- **Task to complete**
Your answer must be an exact copy of the listing, with the images left out.
|---|
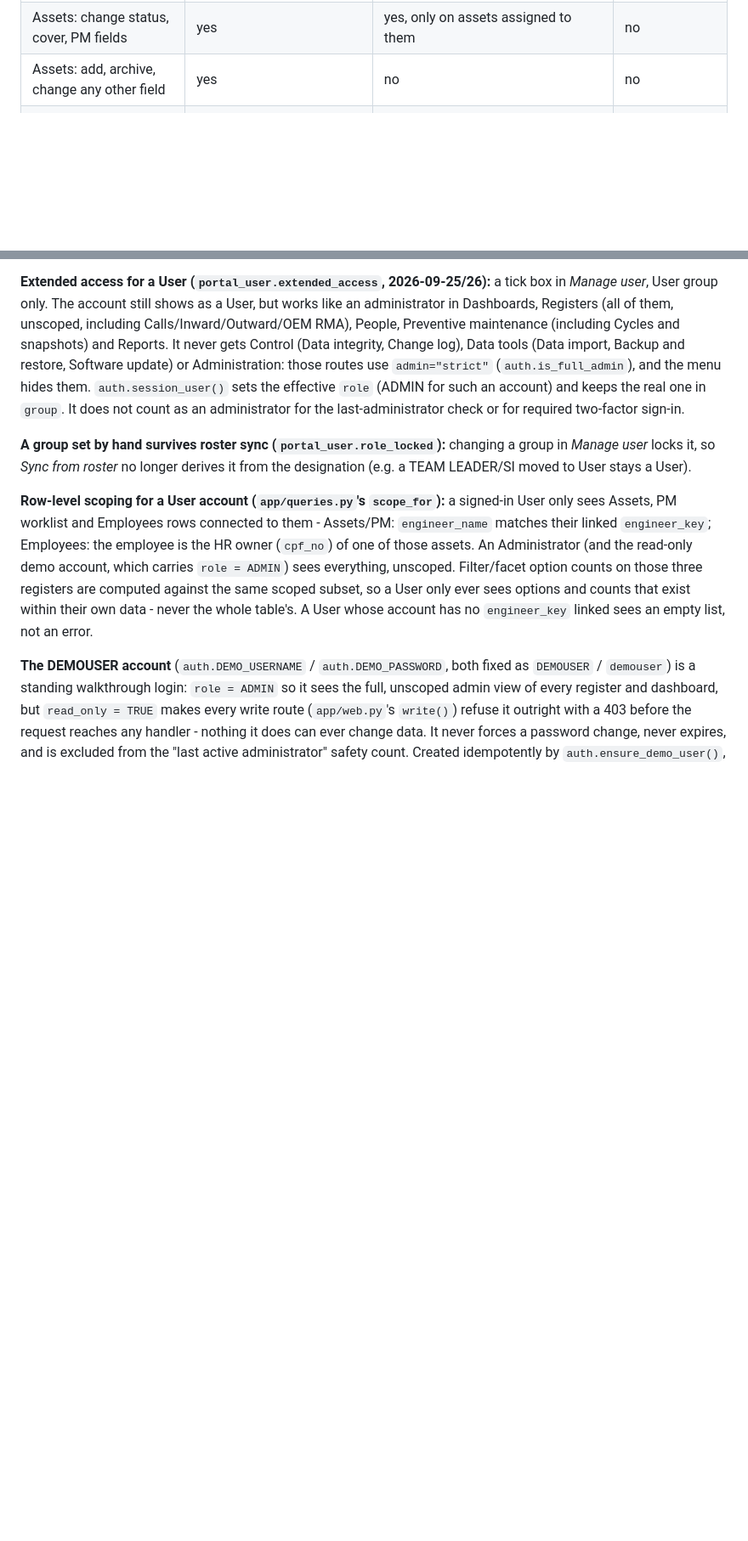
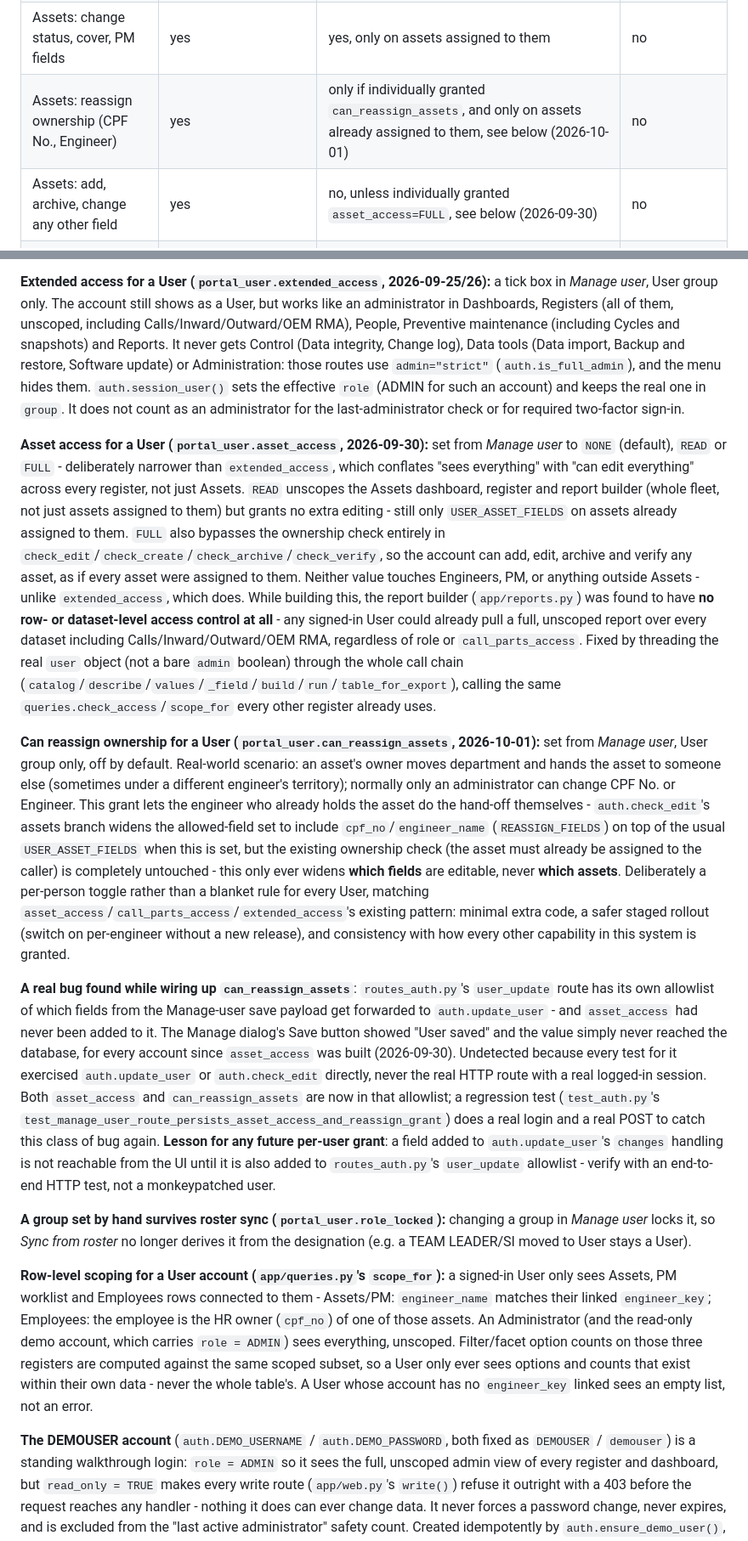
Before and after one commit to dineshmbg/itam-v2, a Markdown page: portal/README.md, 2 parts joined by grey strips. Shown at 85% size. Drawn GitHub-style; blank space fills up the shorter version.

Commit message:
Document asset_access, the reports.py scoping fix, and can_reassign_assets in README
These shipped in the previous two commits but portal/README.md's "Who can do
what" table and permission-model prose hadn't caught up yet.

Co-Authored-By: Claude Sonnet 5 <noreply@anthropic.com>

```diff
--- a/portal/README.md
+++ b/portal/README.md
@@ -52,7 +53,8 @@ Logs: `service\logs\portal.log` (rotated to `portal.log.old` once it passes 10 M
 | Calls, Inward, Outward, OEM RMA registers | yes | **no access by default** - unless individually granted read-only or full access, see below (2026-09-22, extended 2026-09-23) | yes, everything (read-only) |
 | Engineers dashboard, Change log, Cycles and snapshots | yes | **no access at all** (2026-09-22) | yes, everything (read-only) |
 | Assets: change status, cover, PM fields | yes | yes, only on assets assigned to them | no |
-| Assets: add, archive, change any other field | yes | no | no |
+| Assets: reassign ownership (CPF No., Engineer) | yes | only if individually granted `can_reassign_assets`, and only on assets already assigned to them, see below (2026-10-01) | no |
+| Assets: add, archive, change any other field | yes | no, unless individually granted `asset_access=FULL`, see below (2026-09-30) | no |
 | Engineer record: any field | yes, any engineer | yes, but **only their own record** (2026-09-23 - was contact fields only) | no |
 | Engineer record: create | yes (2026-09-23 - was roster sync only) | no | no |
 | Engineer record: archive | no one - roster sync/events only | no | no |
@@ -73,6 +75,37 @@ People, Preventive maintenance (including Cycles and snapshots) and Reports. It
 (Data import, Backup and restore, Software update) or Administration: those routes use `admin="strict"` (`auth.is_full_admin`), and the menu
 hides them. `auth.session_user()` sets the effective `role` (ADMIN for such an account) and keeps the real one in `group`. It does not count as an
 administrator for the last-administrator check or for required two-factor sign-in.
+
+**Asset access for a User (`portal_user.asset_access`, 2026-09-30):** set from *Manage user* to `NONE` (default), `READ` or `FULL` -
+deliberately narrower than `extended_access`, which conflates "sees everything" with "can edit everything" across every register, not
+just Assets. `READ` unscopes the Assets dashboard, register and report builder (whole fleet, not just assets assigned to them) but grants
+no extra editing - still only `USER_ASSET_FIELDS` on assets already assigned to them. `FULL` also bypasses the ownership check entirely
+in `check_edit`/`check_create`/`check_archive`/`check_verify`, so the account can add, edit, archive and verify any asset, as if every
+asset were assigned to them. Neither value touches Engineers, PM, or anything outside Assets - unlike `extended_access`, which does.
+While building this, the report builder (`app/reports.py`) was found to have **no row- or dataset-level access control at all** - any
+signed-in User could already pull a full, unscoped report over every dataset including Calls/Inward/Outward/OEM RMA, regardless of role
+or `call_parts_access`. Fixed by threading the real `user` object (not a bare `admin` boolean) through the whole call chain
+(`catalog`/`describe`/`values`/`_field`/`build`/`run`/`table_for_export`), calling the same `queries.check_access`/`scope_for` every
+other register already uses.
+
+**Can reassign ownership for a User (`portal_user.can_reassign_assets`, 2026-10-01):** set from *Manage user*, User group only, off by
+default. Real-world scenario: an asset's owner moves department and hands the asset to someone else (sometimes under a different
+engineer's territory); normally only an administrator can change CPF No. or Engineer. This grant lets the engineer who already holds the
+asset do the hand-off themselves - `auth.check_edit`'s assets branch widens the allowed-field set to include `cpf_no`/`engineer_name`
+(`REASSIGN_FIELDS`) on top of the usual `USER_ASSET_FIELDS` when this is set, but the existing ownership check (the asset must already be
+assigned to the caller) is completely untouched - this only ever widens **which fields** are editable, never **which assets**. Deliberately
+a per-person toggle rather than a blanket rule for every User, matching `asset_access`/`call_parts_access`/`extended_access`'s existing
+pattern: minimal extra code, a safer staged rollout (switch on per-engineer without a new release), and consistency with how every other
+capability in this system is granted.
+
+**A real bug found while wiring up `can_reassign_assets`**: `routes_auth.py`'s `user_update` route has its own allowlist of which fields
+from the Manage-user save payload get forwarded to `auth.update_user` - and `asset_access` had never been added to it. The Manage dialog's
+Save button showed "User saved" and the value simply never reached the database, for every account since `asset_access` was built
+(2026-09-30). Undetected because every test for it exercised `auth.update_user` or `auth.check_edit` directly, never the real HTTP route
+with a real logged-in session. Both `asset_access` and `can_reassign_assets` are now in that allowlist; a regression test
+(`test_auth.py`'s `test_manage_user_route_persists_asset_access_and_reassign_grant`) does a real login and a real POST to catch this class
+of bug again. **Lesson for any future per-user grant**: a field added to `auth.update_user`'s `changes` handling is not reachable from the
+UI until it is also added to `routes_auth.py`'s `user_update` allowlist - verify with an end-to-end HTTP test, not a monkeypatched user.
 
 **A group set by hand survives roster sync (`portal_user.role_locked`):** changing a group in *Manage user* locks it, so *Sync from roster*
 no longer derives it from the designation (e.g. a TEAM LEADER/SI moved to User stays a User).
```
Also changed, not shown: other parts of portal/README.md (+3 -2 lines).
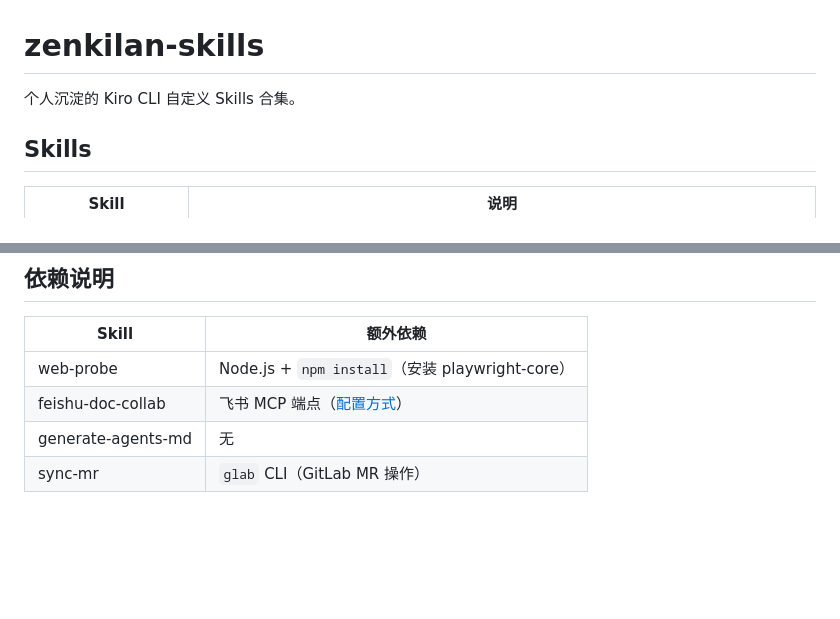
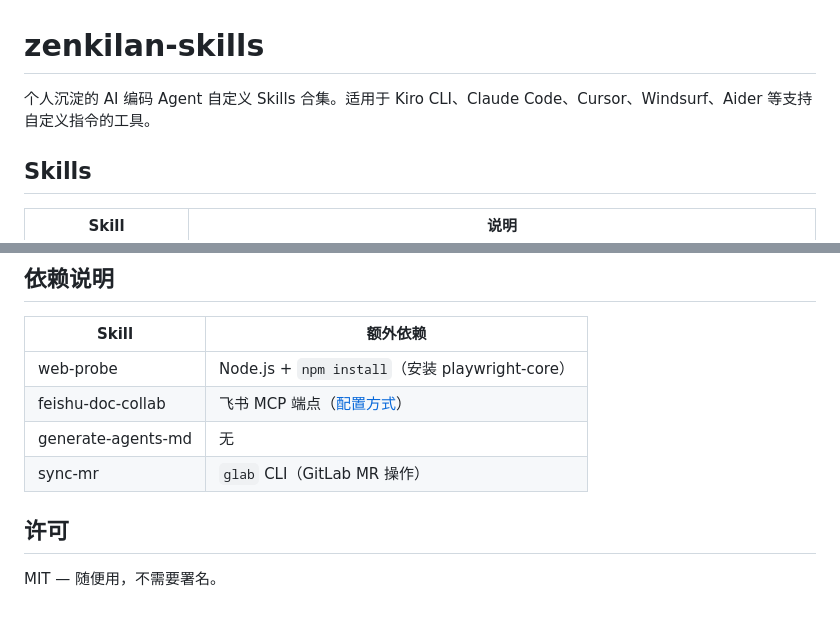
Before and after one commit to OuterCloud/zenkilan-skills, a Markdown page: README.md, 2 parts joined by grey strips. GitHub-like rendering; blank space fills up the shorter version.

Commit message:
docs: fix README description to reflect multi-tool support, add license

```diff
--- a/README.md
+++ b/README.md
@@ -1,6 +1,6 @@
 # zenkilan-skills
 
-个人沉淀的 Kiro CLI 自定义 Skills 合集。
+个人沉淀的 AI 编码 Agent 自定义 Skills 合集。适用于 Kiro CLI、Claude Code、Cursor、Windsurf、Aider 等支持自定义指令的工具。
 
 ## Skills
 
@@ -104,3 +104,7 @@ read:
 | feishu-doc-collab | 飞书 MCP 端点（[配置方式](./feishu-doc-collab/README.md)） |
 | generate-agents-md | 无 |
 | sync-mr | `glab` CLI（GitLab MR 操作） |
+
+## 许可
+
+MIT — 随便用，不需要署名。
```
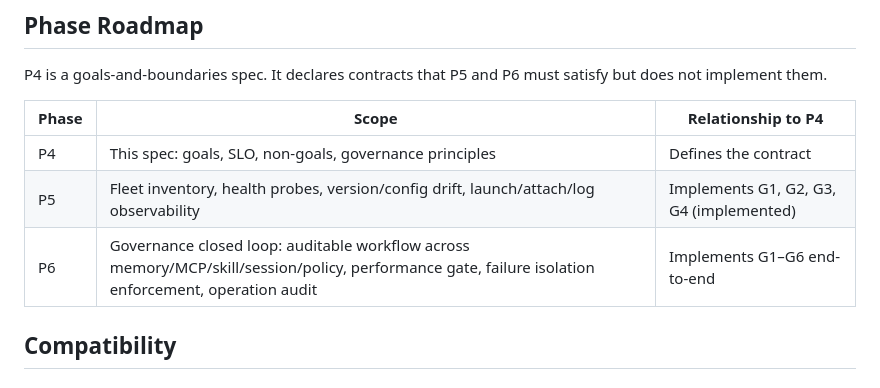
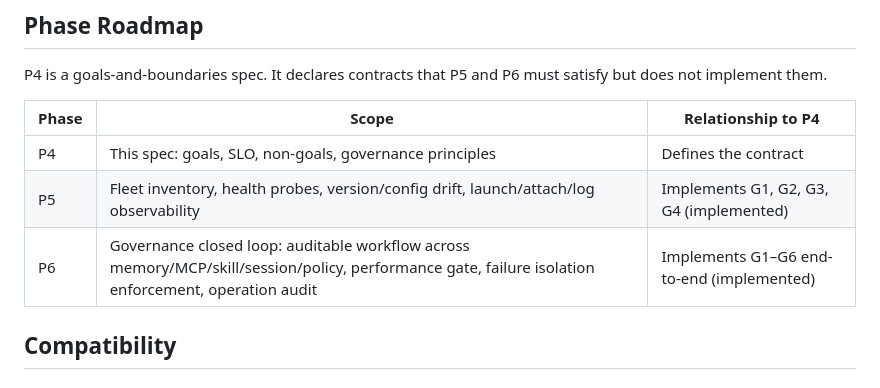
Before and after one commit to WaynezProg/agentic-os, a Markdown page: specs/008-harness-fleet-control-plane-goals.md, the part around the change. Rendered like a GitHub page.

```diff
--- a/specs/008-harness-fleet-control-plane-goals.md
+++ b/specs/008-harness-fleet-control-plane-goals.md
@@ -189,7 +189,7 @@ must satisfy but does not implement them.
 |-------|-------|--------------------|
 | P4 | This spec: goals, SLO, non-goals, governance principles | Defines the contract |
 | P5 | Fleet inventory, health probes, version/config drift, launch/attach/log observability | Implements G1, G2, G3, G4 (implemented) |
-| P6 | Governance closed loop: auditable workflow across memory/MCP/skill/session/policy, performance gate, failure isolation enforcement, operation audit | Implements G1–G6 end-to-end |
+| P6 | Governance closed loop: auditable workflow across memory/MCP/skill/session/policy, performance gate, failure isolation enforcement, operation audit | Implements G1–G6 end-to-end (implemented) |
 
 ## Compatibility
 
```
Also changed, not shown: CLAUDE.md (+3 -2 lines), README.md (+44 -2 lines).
|---|
- **Result of this exercise**
Before and after one commit to dineshmbg/itam-v2, a Markdown page: portal/README.md, 2 parts joined by grey strips. Shown at 85% size. Drawn GitHub-style; blank space fills up the shorter version.

Commit message:
Document asset_access, the reports.py scoping fix, and can_reassign_assets in README
These shipped in the previous two commits but portal/README.md's "Who can do
what" table and permission-model prose hadn't caught up yet.

Co-Authored-By: Claude Sonnet 5 <noreply@anthropic.com>

```diff
--- a/portal/README.md
+++ b/portal/README.md
@@ -52,7 +53,8 @@ Logs: `service\logs\portal.log` (rotated to `portal.log.old` once it passes 10 M
 | Calls, Inward, Outward, OEM RMA registers | yes | **no access by default** - unless individually granted read-only or full access, see below (2026-09-22, extended 2026-09-23) | yes, everything (read-only) |
 | Engineers dashboard, Change log, Cycles and snapshots | yes | **no access at all** (2026-09-22) | yes, everything (read-only) |
 | Assets: change status, cover, PM fields | yes | yes, only on assets assigned to them | no |
-| Assets: add, archive, change any other field | yes | no | no |
+| Assets: reassign ownership (CPF No., Engineer) | yes | only if individually granted `can_reassign_assets`, and only on assets already assigned to them, see below (2026-10-01) | no |
+| Assets: add, archive, change any other field | yes | no, unless individually granted `asset_access=FULL`, see below (2026-09-30) | no |
 | Engineer record: any field | yes, any engineer | yes, but **only their own record** (2026-09-23 - was contact fields only) | no |
 | Engineer record: create | yes (2026-09-23 - was roster sync only) | no | no |
 | Engineer record: archive | no one - roster sync/events only | no | no |
@@ -73,6 +75,37 @@ People, Preventive maintenance (including Cycles and snapshots) and Reports. It
 (Data import, Backup and restore, Software update) or Administration: those routes use `admin="strict"` (`auth.is_full_admin`), and the menu
 hides them. `auth.session_user()` sets the effective `role` (ADMIN for such an account) and keeps the real one in `group`. It does not count as an
 administrator for the last-administrator check or for required two-factor sign-in.
+
+**Asset access for a User (`portal_user.asset_access`, 2026-09-30):** set from *Manage user* to `NONE` (default), `READ` or `FULL` -
+deliberately narrower than `extended_access`, which conflates "sees everything" with "can edit everything" across every register, not
+just Assets. `READ` unscopes the Assets dashboard, register and report builder (whole fleet, not just assets assigned to them) but grants
+no extra editing - still only `USER_ASSET_FIELDS` on assets already assigned to them. `FULL` also bypasses the ownership check entirely
+in `check_edit`/`check_create`/`check_archive`/`check_verify`, so the account can add, edit, archive and verify any asset, as if every
+asset were assigned to them. Neither value touches Engineers, PM, or anything outside Assets - unlike `extended_access`, which does.
+While building this, the report builder (`app/reports.py`) was found to have **no row- or dataset-level access control at all** - any
+signed-in User could already pull a full, unscoped report over every dataset including Calls/Inward/Outward/OEM RMA, regardless of role
+or `call_parts_access`. Fixed by threading the real `user` object (not a bare `admin` boolean) through the whole call chain
+(`catalog`/`describe`/`values`/`_field`/`build`/`run`/`table_for_export`), calling the same `queries.check_access`/`scope_for` every
+other register already uses.
+
+**Can reassign ownership for a User (`portal_user.can_reassign_assets`, 2026-10-01):** set from *Manage user*, User group only, off by
+default. Real-world scenario: an asset's owner moves department and hands the asset to someone else (sometimes under a different
+engineer's territory); normally only an administrator can change CPF No. or Engineer. This grant lets the engineer who already holds the
+asset do the hand-off themselves - `auth.check_edit`'s assets branch widens the allowed-field set to include `cpf_no`/`engineer_name`
+(`REASSIGN_FIELDS`) on top of the usual `USER_ASSET_FIELDS` when this is set, but the existing ownership check (the asset must already be
+assigned to the caller) is completely untouched - this only ever widens **which fields** are editable, never **which assets**. Deliberately
+a per-person toggle rather than a blanket rule for every User, matching `asset_access`/`call_parts_access`/`extended_access`'s existing
+pattern: minimal extra code, a safer staged rollout (switch on per-engineer without a new release), and consistency with how every other
+capability in this system is granted.
+
+**A real bug found while wiring up `can_reassign_assets`**: `routes_auth.py`'s `user_update` route has its own allowlist of which fields
+from the Manage-user save payload get forwarded to `auth.update_user` - and `asset_access` had never been added to it. The Manage dialog's
+Save button showed "User saved" and the value simply never reached the database, for every account since `asset_access` was built
+(2026-09-30). Undetected because every test for it exercised `auth.update_user` or `auth.check_edit` directly, never the real HTTP route
+with a real logged-in session. Both `asset_access` and `can_reassign_assets` are now in that allowlist; a regression test
+(`test_auth.py`'s `test_manage_user_route_persists_asset_access_and_reassign_grant`) does a real login and a real POST to catch this class
+of bug again. **Lesson for any future per-user grant**: a field added to `auth.update_user`'s `changes` handling is not reachable from the
+UI until it is also added to `routes_auth.py`'s `user_update` allowlist - verify with an end-to-end HTTP test, not a monkeypatched user.
 
 **A group set by hand survives roster sync (`portal_user.role_locked`):** changing a group in *Manage user* locks it, so *Sync from roster*
 no longer derives it from the designation (e.g. a TEAM LEADER/SI moved to User stays a User).
```
Also changed, not shown: other parts of portal/README.md (+3 -2 lines).
Before and after one commit to OuterCloud/zenkilan-skills, a Markdown page: README.md, 2 parts joined by grey strips. GitHub-like rendering; blank space fills up the shorter version.

Commit message:
docs: fix README description to reflect multi-tool support, add license

```diff
--- a/README.md
+++ b/README.md
@@ -1,6 +1,6 @@
 # zenkilan-skills
 
-个人沉淀的 Kiro CLI 自定义 Skills 合集。
+个人沉淀的 AI 编码 Agent 自定义 Skills 合集。适用于 Kiro CLI、Claude Code、Cursor、Windsurf、Aider 等支持自定义指令的工具。
 
 ## Skills
 
@@ -104,3 +104,7 @@ read:
 | feishu-doc-collab | 飞书 MCP 端点（[配置方式](./feishu-doc-collab/README.md)） |
 | generate-agents-md | 无 |
 | sync-mr | `glab` CLI（GitLab MR 操作） |
+
+## 许可
+
+MIT — 随便用，不需要署名。
```
Before and after one commit to WaynezProg/agentic-os, a Markdown page: specs/008-harness-fleet-control-plane-goals.md, the part around the change. Rendered like a GitHub page.

```diff
--- a/specs/008-harness-fleet-control-plane-goals.md
+++ b/specs/008-harness-fleet-control-plane-goals.md
@@ -189,7 +189,7 @@ must satisfy but does not implement them.
 |-------|-------|--------------------|
 | P4 | This spec: goals, SLO, non-goals, governance principles | Defines the contract |
 | P5 | Fleet inventory, health probes, version/config drift, launch/attach/log observability | Implements G1, G2, G3, G4 (implemented) |
-| P6 | Governance closed loop: auditable workflow across memory/MCP/skill/session/policy, performance gate, failure isolation enforcement, operation audit | Implements G1–G6 end-to-end |
+| P6 | Governance closed loop: auditable workflow across memory/MCP/skill/session/policy, performance gate, failure isolation enforcement, operation audit | Implements G1–G6 end-to-end (implemented) |
 
 ## Compatibility
 
```
Also changed, not shown: CLAUDE.md (+3 -2 lines), README.md (+44 -2 lines).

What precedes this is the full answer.